■ **Change detection data**

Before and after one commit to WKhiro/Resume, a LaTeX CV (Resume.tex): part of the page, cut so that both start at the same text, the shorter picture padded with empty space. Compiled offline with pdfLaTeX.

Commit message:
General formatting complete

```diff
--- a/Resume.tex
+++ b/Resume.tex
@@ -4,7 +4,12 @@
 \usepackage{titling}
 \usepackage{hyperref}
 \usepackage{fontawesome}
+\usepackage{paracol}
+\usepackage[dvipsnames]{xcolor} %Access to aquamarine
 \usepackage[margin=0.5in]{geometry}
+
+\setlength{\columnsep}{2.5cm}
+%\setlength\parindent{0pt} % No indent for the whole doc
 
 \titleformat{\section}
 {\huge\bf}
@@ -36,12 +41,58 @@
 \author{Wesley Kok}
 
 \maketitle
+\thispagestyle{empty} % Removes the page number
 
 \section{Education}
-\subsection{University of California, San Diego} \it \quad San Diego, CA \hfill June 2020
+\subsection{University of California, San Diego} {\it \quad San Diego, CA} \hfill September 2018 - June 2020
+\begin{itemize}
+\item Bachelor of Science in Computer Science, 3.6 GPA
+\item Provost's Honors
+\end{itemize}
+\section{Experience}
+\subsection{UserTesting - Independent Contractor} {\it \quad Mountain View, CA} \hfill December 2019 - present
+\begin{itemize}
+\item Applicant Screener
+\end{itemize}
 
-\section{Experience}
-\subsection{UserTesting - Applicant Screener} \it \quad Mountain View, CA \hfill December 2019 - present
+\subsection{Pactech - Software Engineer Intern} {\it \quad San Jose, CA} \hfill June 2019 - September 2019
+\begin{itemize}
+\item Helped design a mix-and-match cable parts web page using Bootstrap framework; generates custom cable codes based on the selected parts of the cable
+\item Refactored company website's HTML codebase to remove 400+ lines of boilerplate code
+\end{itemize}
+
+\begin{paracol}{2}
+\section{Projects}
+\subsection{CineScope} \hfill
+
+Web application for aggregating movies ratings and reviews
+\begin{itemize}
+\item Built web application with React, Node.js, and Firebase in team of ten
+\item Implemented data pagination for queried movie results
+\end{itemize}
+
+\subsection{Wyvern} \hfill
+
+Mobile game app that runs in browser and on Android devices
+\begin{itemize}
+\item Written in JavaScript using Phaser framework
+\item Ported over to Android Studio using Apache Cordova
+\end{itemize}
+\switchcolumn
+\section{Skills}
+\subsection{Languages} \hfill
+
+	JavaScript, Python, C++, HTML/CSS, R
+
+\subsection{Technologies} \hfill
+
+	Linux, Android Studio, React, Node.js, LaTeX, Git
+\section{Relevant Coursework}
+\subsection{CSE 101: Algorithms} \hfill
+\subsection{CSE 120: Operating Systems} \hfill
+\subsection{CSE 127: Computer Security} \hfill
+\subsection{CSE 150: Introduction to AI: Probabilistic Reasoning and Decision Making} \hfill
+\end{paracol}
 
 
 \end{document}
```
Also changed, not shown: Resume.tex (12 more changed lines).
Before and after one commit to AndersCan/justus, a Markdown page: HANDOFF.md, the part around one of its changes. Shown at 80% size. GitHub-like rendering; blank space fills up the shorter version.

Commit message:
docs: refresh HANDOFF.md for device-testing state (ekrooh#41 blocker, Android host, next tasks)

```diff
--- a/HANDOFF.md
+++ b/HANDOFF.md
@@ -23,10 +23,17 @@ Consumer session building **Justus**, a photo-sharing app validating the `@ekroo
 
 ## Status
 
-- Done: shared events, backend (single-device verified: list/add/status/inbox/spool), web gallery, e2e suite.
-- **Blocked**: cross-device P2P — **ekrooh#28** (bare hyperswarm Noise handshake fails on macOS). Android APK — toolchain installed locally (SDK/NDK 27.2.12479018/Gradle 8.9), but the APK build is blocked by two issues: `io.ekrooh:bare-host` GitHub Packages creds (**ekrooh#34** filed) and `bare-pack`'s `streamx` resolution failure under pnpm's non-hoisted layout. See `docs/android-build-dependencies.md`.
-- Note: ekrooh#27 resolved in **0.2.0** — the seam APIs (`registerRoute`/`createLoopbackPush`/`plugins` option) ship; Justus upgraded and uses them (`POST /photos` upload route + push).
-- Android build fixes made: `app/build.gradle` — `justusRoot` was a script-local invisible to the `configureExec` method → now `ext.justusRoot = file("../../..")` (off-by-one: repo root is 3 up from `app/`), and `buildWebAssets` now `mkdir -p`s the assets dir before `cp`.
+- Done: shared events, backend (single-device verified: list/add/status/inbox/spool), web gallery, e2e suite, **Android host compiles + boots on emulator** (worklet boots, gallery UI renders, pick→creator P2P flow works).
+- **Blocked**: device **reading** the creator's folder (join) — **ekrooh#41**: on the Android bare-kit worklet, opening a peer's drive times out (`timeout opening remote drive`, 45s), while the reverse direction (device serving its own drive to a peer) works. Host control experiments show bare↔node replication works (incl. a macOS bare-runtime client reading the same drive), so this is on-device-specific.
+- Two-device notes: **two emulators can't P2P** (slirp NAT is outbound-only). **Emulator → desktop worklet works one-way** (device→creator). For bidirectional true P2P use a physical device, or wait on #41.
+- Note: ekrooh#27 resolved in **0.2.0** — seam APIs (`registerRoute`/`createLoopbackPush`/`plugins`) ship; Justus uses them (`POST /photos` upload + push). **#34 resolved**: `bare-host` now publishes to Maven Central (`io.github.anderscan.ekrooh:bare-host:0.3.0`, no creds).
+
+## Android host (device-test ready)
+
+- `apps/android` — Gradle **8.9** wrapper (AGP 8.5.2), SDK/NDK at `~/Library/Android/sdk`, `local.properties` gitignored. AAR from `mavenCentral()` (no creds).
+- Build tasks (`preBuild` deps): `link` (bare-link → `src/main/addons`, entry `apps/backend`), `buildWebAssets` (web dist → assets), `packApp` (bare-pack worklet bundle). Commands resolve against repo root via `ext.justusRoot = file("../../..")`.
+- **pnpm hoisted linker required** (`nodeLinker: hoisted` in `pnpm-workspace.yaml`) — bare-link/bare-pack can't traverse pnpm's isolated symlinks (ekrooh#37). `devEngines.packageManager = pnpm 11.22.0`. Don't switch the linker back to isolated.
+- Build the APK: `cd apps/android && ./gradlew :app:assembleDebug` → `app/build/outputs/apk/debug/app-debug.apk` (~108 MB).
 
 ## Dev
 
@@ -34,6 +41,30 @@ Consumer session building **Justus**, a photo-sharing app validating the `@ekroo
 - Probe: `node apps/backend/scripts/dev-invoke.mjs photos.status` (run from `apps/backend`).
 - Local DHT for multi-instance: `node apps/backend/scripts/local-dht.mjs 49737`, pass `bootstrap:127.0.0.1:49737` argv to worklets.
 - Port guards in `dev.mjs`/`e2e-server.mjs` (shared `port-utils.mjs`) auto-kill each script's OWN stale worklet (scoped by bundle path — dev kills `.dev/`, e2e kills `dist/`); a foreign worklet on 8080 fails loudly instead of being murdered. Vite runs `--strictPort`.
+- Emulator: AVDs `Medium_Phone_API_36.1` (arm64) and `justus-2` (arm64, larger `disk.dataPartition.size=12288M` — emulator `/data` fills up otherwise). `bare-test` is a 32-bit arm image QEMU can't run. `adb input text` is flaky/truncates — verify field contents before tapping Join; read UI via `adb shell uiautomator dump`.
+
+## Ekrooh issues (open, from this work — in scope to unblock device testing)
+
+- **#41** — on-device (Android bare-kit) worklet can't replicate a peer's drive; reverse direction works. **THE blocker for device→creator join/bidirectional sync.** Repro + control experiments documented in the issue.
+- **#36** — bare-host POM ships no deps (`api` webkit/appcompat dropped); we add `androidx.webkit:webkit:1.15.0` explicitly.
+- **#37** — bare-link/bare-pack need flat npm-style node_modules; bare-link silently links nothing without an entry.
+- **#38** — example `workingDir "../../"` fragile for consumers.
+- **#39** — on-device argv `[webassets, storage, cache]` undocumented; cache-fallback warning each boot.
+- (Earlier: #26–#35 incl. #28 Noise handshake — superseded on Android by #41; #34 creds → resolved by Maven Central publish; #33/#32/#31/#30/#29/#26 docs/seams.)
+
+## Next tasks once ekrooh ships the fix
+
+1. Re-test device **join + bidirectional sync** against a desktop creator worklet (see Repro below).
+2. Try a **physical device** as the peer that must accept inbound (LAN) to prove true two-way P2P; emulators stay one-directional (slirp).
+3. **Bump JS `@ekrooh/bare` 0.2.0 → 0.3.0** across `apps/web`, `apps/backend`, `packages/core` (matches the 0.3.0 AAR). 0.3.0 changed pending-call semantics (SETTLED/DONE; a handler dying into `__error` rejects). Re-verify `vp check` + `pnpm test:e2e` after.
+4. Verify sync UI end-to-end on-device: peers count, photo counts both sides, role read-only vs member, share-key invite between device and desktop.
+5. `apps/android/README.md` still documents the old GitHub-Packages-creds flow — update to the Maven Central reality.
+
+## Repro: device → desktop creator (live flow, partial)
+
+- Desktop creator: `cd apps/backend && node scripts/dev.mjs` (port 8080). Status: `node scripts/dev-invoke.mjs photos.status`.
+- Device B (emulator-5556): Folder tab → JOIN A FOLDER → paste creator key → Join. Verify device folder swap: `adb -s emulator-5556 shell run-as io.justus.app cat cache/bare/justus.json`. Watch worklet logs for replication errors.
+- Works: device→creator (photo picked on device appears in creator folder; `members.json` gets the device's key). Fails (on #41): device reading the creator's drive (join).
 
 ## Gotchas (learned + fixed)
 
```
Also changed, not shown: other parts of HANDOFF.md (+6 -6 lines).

■ **WHAT IS BEING ASKED**
Please copy out each line of the data in which the word "HANDOFF" occurs.

■ **TASK RESULT**
Before and after one commit to AndersCan/justus, a Markdown page: HANDOFF.md, the part around one of its changes. Shown at 80% size. GitHub-like rendering; blank space fills up the shorter version.
docs: refresh HANDOFF.md for device-testing state (ekrooh#41 blocker, Android host, next tasks)
--- a/HANDOFF.md
+++ b/HANDOFF.md
Also changed, not shown: other parts of HANDOFF.md (+6 -6 lines).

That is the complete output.